So SSV can’t do this bobblehead thing. Rats. I really like the idea of a conductor bobblehead. I don’t think it works as well to have an orchestra player bobblehead (although it would be funny to own one of myself just for laughs). I read about an orchestra doing trading cards too. That would be a kick.

An orchestra is so much like baseball, you know? Just with better averages and lower salaries. 😉

I read about it here.

There’s a sense [among conductors] of: “Why would I want one black spot in the orchestra? It spoils the view”.

-Paul Gladstone Reid

I read this here. In the US we have, for the most part, behind the screen auditions. Some orchestras remove the screen for finals, but not all do. (The two I’m in keep that screen up.) This is to make sure there isn’t any discrimination. In most places it began to prevent minorities and women from being rejected due to race or gender. (In one orchestra I was in it was more likely to avoid becoming and all female orchestra! 😉

So does the UK not use a screen? Are they really choosing people due to race?

Oh. Wait. (Read the whole thing, Patty!) Yes, they do use screens sometimes.

Okay. so there you go. A screen will mean you can’t determine race. (I’ve always been able to “hear” the gender because of the breathing; women, if you want to disguise your gender breathe lower!)

I think there’s more than one issue that causes the lack of minorities. I doubt one can point a finger at one thing and say, “That’s it!” It doesn’t work that way. But things are changing, as you can see if you look at orchestra pictures from “way back when” and look at them now. It’s a good thing, and I’m happy to see it.

If you read the full article you’ll read what some musicians think about the issue. (And two who are quoted are oboists!)

14. September 2008 · Comments Off on BQOD · Categories: BQOD

True, I can’t say I thought the Opera was great. But there is something almost perversely pleasurable about getting dressed up, sitting next to people in suits and classy even dresses, and watching a classically trained dude sing opera inside a gross rubber fly suit, suspended upside down from the ceiling.


14. September 2008 · Comments Off on MQOD · Categories: Quotes

The thing that separates the oboe from most other instruments, in my mind, is that the oboe is not our ally. Playing this instrument is really “us vs. the oboe,” or “us vs. the reed,” struggling to let out what we have inside us despite the oboe’s pathological need to betray us. Keeping it from doing the crazy things it wants to do with accents, phrases, notes that don’t come out…. When it works, it is GOOD … but it is the most frustrating, humiliating instrument sometimes. That doesn’t mean we don’t keep trying. Everyone has had times when things just aren’t working. I’ve lost work because of a few sour notes at a performance, and the contractor took me off of their phone list. I’ve tried to play something that shouldn’t be that hard, and heard nothing but air come out the other end. But we keep at it, because when it works it’s really satisfying, and there’s nothing on earth like it.


When I got to the pit tonight it was 64 degrees.

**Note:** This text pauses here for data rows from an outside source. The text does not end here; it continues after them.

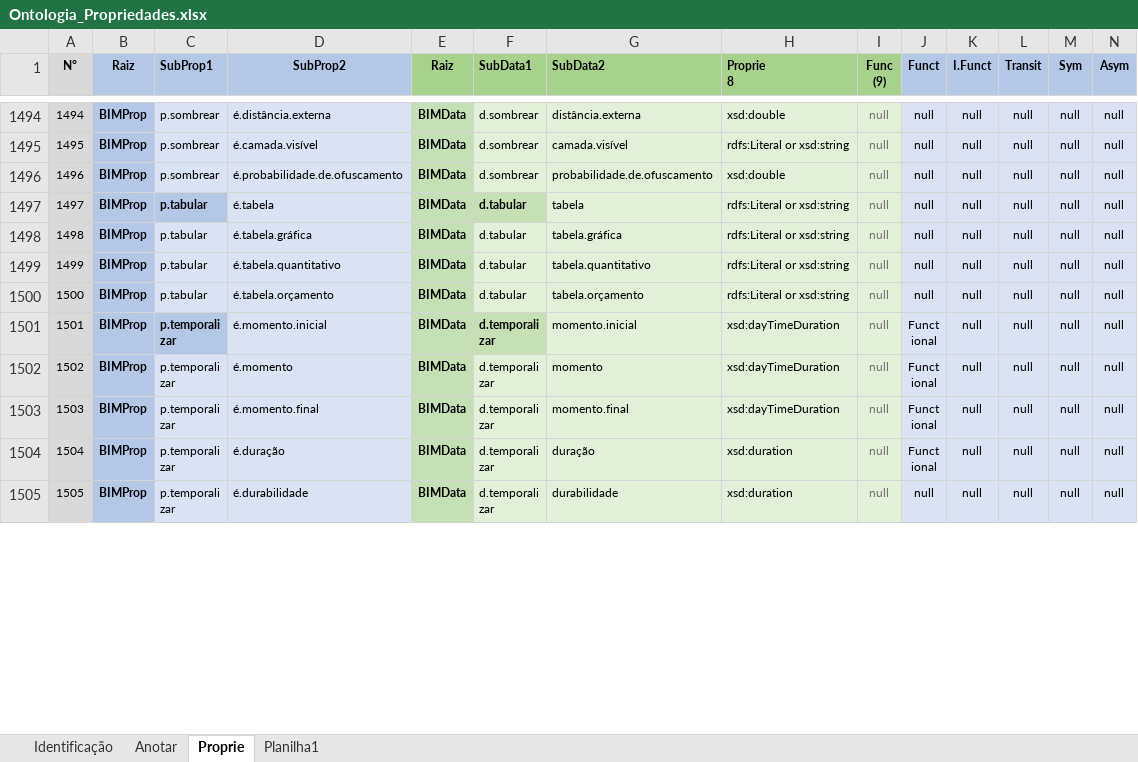
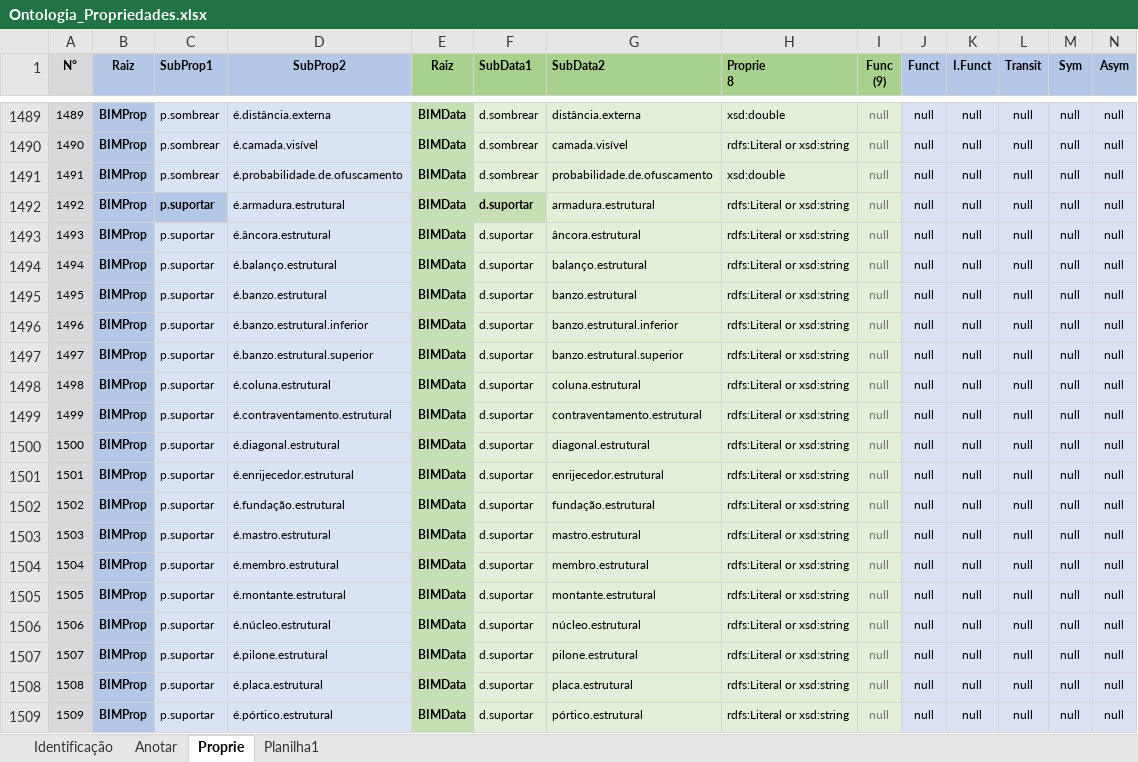
Before and after one commit to JLMenegotto/OntologiaBIM, an Excel workbook: Versão5/Ontologia_Propriedades.xlsx, sheet Proprie, drawn as a sheet; only a part is shown, gaps mark what is left out; the shorter side is filled out with more unchanged rows; values as stored, in another font and other column widths than the file's, no borders; conditional formats not drawn; rows hold the shown columns only; the diff covers the shown part only; the diff names each change by its address in the sheet, - before the commit and + after, or states it on an @@ line.

```diff
--- a/Versão5/Ontologia_Propriedades.xlsx (sheet Proprie)
+++ b/Versão5/Ontologia_Propriedades.xlsx (sheet Proprie)
@@ column A (N°) renumbered between rows 120 and 1651 @@
+row 1492: 1492 | BIMProp | p.suportar | é.armadura.estrutural | BIMData | d.suportar | armadura.estrutural | rdfs:Literal or xsd:string | null | null | null | null | null | null
+row 1493: 1493 | BIMProp | p.suportar | é.âncora.estrutural | BIMData | d.suportar | âncora.estrutural | rdfs:Literal or xsd:string | null | null | null | null | null | null
+row 1494: 1494 | BIMProp | p.suportar | é.balanço.estrutural | BIMData | d.suportar | balanço.estrutural | rdfs:Literal or xsd:string | null | null | null | null | null | null
+row 1495: 1495 | BIMProp | p.suportar | é.banzo.estrutural | BIMData | d.suportar | banzo.estrutural | rdfs:Literal or xsd:string | null | null | null | null | null | null
+row 1496: 1496 | BIMProp | p.suportar | é.banzo.estrutural.inferior | BIMData | d.suportar | banzo.estrutural.inferior | rdfs:Literal or xsd:string | null | null | null | null | null | null
+row 1497: 1497 | BIMProp | p.suportar | é.banzo.estrutural.superior | BIMData | d.suportar | banzo.estrutural.superior | rdfs:Literal or xsd:string | null | null | null | null | null | null
+row 1498: 1498 | BIMProp | p.suportar | é.coluna.estrutural | BIMData | d.suportar | coluna.estrutural | rdfs:Literal or xsd:string | null | null | null | null | null | null
+row 1499: 1499 | BIMProp | p.suportar | é.contraventamento.estrutural | BIMData | d.suportar | contraventamento.estrutural | rdfs:Literal or xsd:string | null | null | null | null | null | null
+row 1500: 1500 | BIMProp | p.suportar | é.diagonal.estrutural | BIMData | d.suportar | diagonal.estrutural | rdfs:Literal or xsd:string | null | null | null | null | null | null
+row 1501: 1501 | BIMProp | p.suportar | é.enrijecedor.estrutural | BIMData | d.suportar | enrijecedor.estrutural | rdfs:Literal or xsd:string | null | null | null | null | null | null
+row 1502: 1502 | BIMProp | p.suportar | é.fundação.estrutural | BIMData | d.suportar | fundação.estrutural | rdfs:Literal or xsd:string | null | null | null | null | null | null
+row 1503: 1503 | BIMProp | p.suportar | é.mastro.estrutural | BIMData | d.suportar | mastro.estrutural | rdfs:Literal or xsd:string | null | null | null | null | null | null
+row 1504: 1504 | BIMProp | p.suportar | é.membro.estrutural | BIMData | d.suportar | membro.estrutural | rdfs:Literal or xsd:string | null | null | null | null | null | null
+row 1505: 1505 | BIMProp | p.suportar | é.montante.estrutural | BIMData | d.suportar | montante.estrutural | rdfs:Literal or xsd:string | null | null | null | null | null | null
+row 1506: 1506 | BIMProp | p.suportar | é.núcleo.estrutural | BIMData | d.suportar | núcleo.estrutural | rdfs:Literal or xsd:string | null | null | null | null | null | null
+row 1507: 1507 | BIMProp | p.suportar | é.pilone.estrutural | BIMData | d.suportar | pilone.estrutural | rdfs:Literal or xsd:string | null | null | null | null | null | null
+row 1508: 1508 | BIMProp | p.suportar | é.placa.estrutural | BIMData | d.suportar | placa.estrutural | rdfs:Literal or xsd:string | null | null | null | null | null | null
+row 1509: 1509 | BIMProp | p.suportar | é.pórtico.estrutural | BIMData | d.suportar | pórtico.estrutural | rdfs:Literal or xsd:string | null | null | null | null | null | null
```
Also changed, not shown: 10 added rows, 11 removed rows, 77 moved rows and 165 edited cells elsewhere in this sheet, sheet Planilha1, sheet Identificação, formulas that keep their value, 2 other files.
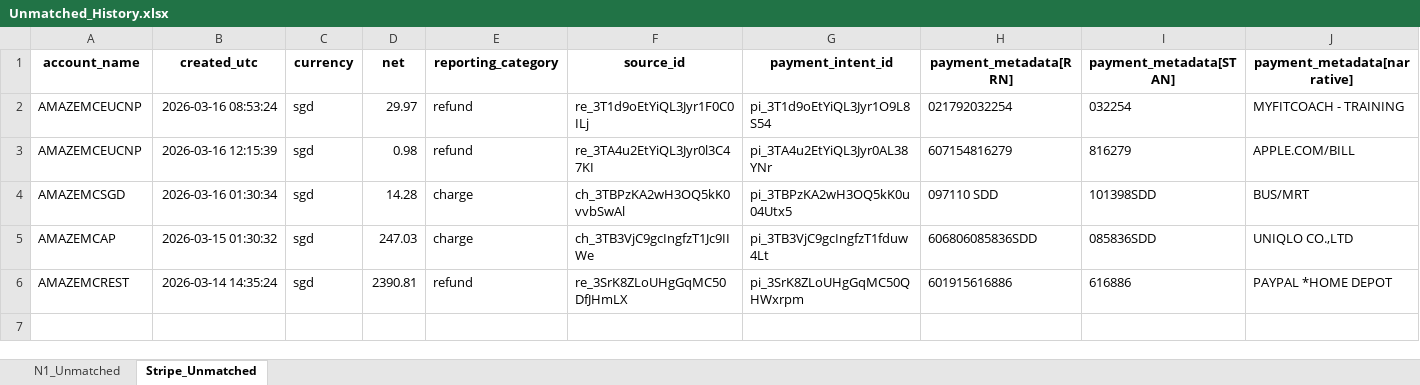
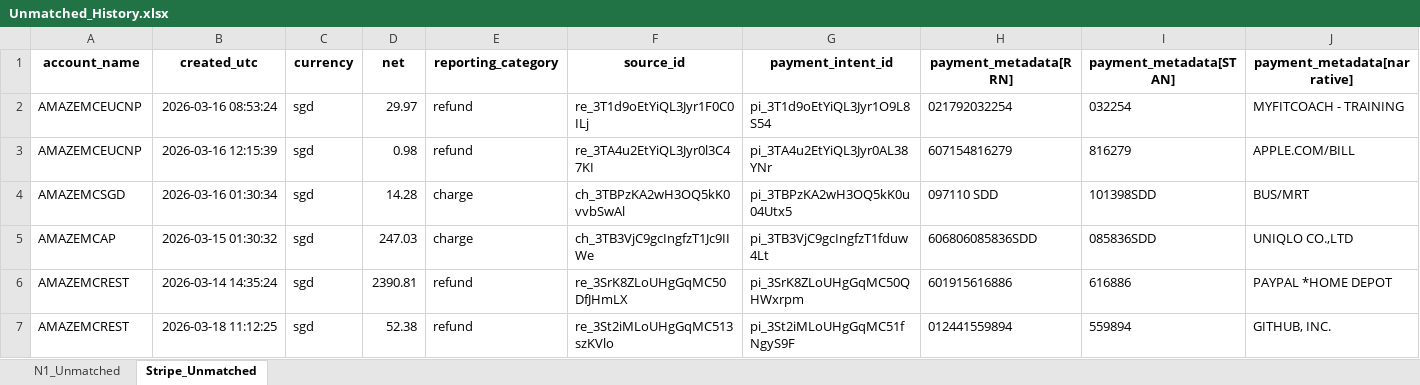
Before and after one commit to saikrishna-cpu19/Stripe-Reconciliation, an Excel workbook: data/Unmatched_History.xlsx, sheet Stripe_Unmatched, drawn as a sheet; only a part is shown; values as stored, in another font and other column widths than the file's, no borders; rows hold the shown columns only; the diff names each change by its address in the sheet, - before the commit and + after, or states it on an @@ line.

Commit message:
recon-app: update data/Unmatched_History.xlsx [2026-03-19 11:44 UTC]

```diff
--- a/data/Unmatched_History.xlsx (sheet Stripe_Unmatched)
+++ b/data/Unmatched_History.xlsx (sheet Stripe_Unmatched)
+row 7: AMAZEMCREST | 2026-03-18 11:12:25 | sgd | 52.38 | refund | re_3St2iMLoUHgGqMC513szKVlo | pi_3St2iMLoUHgGqMC51fNgyS9F | 012441559894 | 559894 | GITHUB, INC.
```
Also changed, not shown: sheet N1_Unmatched.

That’s cold, and my oboe let me know very quickly that 64 is not okay. Fortunately it warmed up by the time we played, and I think it was about 68 or 69 for much of the time. But still … why must I get there and freak out over the temperature.

And why is my oboe SO picky about temperature?

Oh. Wait. Maybe it’s so I can whine.

Could my oboe be that sensitive to my needs? Could it know that whining is what I do best? Hmmm.